While millions of Americans were shopping Black Friday deals across the country, the federal government issued a 1,700-page climate report. The report, formally called the National Climate Assessment, is the 4th such report following a Congressional mandate in 1990.

The science couldn’t be more clear. The climate is changing. And that change poses a serious threat to people, both their physical safety and their economic security. To do nothing at this point is worse than negligence, it’s crazy.

In summary, national climate scientists had this to say: “With continued growth in emissions at historic rates, annual losses in some economic sectors are projected to reach hundreds of billions of dollars by the end of the century – more than the current gross domestic product (GDP) of many US states,” the report said. “Without substantial and sustained global mitigation and regional adaptation efforts, climate change is expected to cause growing losses to American infrastructure and property and impede the rate of economic growth over this century.”

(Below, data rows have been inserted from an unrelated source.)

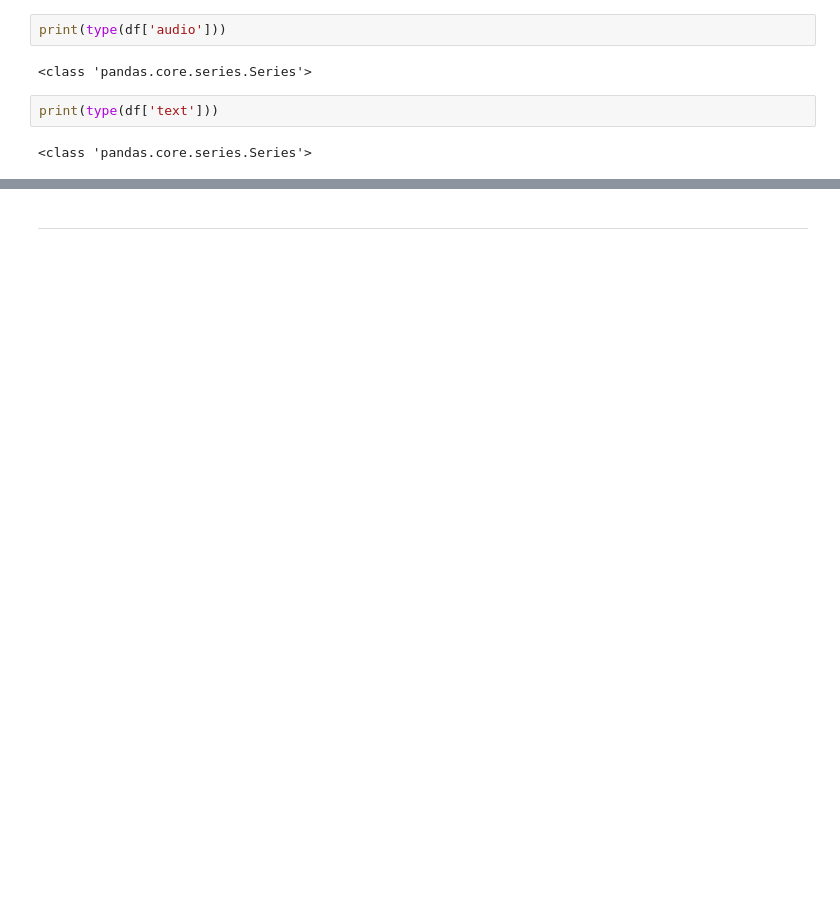
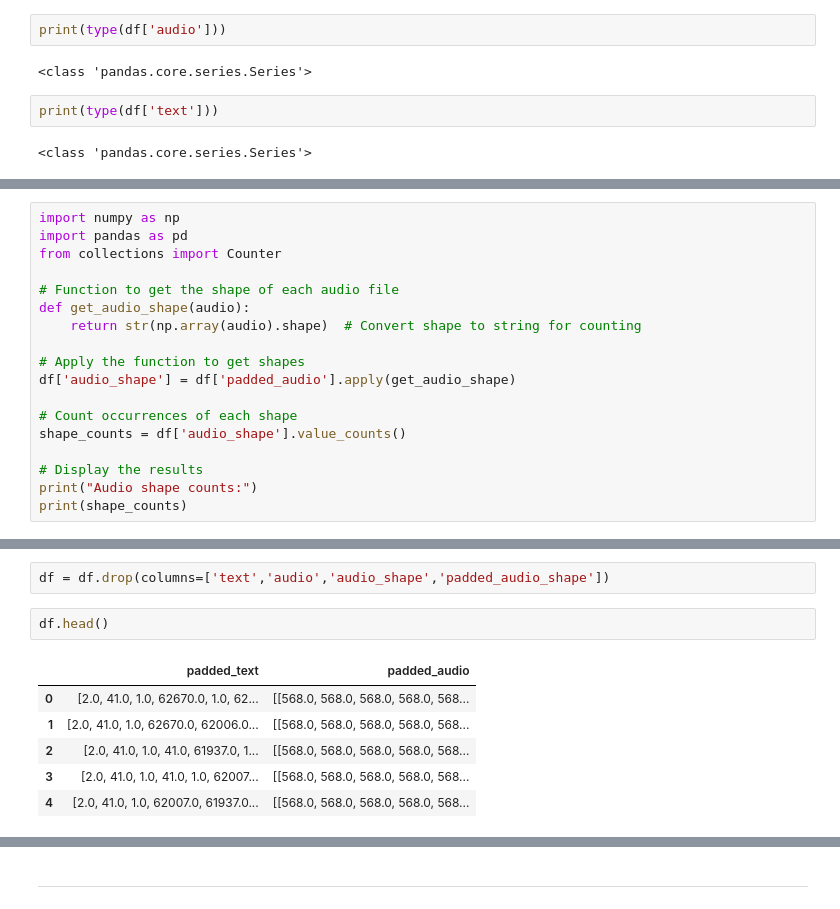
Before and after one commit to tarakantaacharya/TTS_ODIA, a Jupyter notebook: Preprocessing_data.ipynb, the cells around one changed output, grey strips where cells are left out. Drawn from its saved outputs; the diff is of its cells as text; blank space fills up the shorter version.

```diff
--- a/Preprocessing_data.ipynb
+++ b/Preprocessing_data.ipynb
@@ -191 +188,19 @@ padded_text
 Name: count, dtype: int64
+# %%
+import numpy as np
+import pandas as pd
+from collections import Counter
+
+# Function to get the shape of each audio file
+def get_audio_shape(audio):
+    return str(np.array(audio).shape)  # Convert shape to string for counting
+
+# Apply the function to get shapes
+df['audio_shape'] = df['padded_audio'].apply(get_audio_shape)
+
+# Count occurrences of each shape
+shape_counts = df['audio_shape'].value_counts()
+
+# Display the results
+print("Audio shape counts:")
+print(shape_counts)
@@ -196,3 +264,14 @@ Index(['audio', 'text', 'padded_audio', 'padded_text'], dtype='object')
+# %%
+df = df.drop(columns=['text','audio','audio_shape','padded_audio_shape'])
+# %%
+df.head()
+# %% [output]
+|  | padded_text | padded_audio |
+| 0 | [2.0, 41.0, 1.0, 62670.0, 1.0, 62... | [[568.0, 568.0, 568.0, 568.0, 568... |
+| 1 | [2.0, 41.0, 1.0, 62670.0, 62006.0... | [[568.0, 568.0, 568.0, 568.0, 568... |
+| 2 | [2.0, 41.0, 1.0, 41.0, 61937.0, 1... | [[568.0, 568.0, 568.0, 568.0, 568... |
+| 3 | [2.0, 41.0, 1.0, 41.0, 1.0, 62007... | [[568.0, 568.0, 568.0, 568.0, 568... |
+| 4 | [2.0, 41.0, 1.0, 62007.0, 61937.0... | [[568.0, 568.0, 568.0, 568.0, 568... |
 # %%
 print(df.iloc[0])
 # %% [output]
```
Also changed, not shown: parts of 26 cells of this notebook.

Yet, conservative leadership wasn’t interested in facts. When asked to react to the assessment by reporters, Trump responded with skepticism and deflection.

“I’ve seen it. I’ve read some of it. It’s fine. … I don’t believe it,” he said.

He went on to seemingly blame Europe, Japan and China for not doing enough.

“Right now we’re at the cleanest we’ve ever been,” Trump said. “It’s very important to me. … If we’re clean and everyone else is dirty, that’s not so good.”

That skepticism was amplified on Sunday morning news shows by Republican pundits. Pennsylvania’s own Rick Santorum said he thought climate scientists were only in it for the money, offering no evidence whatsoever.

“I think the point that Donald Trump makes is true, which is ‘Look, if there was no climate change, we’d have a lot of scientists looking for work,’” the former senator said. “The reality is that a lot of these scientists are driven by the money that they receive.”

These responses can only be attributed to two factors, and neither of them speaks highly of their source. A climate science denier is either spectacularly ignorant or has a financial interest in the sort of fossil fuels that climate scientists say we need to curb.

While this country struggles to deal with myriad political and social issues, it’s hard to see how we could devote any bandwidth at all to curbing climate change. But we better figure it out soon because if even the most moderate results predicted by the climate assessment become reality, we’ll be struggling to survive against flooding, fires and food shortages.

There’s still time to act, but the clock is ticking.

To see the full report, including data and interactive charts, see nca2018.globalchange.gov

Pete Mazzaccaro